Cairo, Egypt
By f.stanton
16 Apr 2012

In January 2011, millions of Egyptians took to the streets in a spontaneous eruption against thirty years of oppression under the regime of Hosni Mubarak. Communicating via Facebook and Twitter, the largely peaceful protesters braved tear gas, beatings, and live bullets in the hope of facing down security forces and overthrowing the government. Over eight hundred lost their lives, and several thousand were arrested and tortured by security forces.
“Uprising” tells the story of the Egyptian revolution from the perspective of those who participated, their struggle for freedom against tremendous odds, their sacrifice, and the courage and ingenuity that allowed them to succeed. Using footage of the revolution as well as interviews with key organizers and participants, “Uprising” provides a behind-the scenes view of one of the most dramatic events of our generation. Many of those profiled were arrested, some were tortured, several were shot. All of them describe it as the most meaningful and rewarding event of their lives. The film explores the frustrations that had built for decades, the role of social media in unleashing the revolution, the youth and courage that changed a nation, and the implications for the future. Their success in forcing the downfall of the regime, one of the most significant foreign policy developments since the fall of the Berlin Wall, has changed the face of the Middle East and provided hope for millions of oppressed people across the world. The Egyptian revolution was unique, in its use of technology, in its youth, and in its scale, and it happened at the heart of a region that is especially important and fragile.
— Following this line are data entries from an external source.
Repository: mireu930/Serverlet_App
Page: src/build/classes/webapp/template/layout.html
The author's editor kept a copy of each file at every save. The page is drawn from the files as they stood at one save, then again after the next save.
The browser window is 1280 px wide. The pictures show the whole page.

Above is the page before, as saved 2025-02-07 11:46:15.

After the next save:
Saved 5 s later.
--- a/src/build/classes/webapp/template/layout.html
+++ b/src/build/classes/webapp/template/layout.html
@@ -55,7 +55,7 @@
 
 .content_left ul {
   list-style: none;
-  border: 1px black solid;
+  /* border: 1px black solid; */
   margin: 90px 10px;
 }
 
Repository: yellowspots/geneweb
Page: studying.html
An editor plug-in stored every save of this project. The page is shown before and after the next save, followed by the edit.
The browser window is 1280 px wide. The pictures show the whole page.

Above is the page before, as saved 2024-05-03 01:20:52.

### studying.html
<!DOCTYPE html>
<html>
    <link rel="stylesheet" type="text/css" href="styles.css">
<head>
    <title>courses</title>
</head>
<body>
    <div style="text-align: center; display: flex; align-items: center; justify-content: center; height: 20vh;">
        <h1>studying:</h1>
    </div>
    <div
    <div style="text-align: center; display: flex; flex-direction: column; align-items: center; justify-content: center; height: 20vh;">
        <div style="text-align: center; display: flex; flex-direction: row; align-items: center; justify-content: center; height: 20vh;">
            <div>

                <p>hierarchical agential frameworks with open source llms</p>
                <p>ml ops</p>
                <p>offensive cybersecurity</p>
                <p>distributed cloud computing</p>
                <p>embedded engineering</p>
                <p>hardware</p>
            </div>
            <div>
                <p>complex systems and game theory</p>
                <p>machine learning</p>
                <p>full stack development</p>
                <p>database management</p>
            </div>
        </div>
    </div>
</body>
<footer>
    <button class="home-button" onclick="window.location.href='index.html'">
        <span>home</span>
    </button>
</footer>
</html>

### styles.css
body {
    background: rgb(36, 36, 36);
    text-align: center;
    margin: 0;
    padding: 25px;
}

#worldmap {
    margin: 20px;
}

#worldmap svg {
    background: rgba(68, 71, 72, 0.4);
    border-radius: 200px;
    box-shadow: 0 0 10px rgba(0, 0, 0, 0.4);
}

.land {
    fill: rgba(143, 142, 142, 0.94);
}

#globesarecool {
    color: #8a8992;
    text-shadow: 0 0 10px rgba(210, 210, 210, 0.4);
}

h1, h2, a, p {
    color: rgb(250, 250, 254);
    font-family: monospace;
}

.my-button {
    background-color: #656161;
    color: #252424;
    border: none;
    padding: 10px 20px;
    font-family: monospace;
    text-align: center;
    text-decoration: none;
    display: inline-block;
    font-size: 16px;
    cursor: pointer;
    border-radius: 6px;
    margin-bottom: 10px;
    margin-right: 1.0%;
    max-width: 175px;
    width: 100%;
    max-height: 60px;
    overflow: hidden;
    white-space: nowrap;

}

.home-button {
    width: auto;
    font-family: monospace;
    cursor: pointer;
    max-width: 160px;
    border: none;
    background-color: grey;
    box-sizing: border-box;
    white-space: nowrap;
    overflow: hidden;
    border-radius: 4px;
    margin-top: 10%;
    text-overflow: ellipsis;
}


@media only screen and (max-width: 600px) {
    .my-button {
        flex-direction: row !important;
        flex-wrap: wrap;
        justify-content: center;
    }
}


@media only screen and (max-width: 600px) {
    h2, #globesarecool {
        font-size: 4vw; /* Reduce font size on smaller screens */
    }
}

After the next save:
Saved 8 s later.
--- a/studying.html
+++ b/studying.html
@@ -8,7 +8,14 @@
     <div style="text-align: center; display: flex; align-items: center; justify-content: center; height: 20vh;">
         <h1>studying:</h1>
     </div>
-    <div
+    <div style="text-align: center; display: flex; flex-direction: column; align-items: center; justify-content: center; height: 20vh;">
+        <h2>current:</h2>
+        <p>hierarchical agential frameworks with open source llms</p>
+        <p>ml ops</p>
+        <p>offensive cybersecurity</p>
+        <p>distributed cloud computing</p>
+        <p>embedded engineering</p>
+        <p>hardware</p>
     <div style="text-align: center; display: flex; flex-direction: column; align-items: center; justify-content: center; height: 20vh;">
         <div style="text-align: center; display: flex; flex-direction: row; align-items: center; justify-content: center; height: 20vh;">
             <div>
Above all, it is a story of profound hope, of courage rewarded, of a people who in a spontaneous, peaceful eruption beat back a police state and threw off the shackles of decades of degradation and oppression.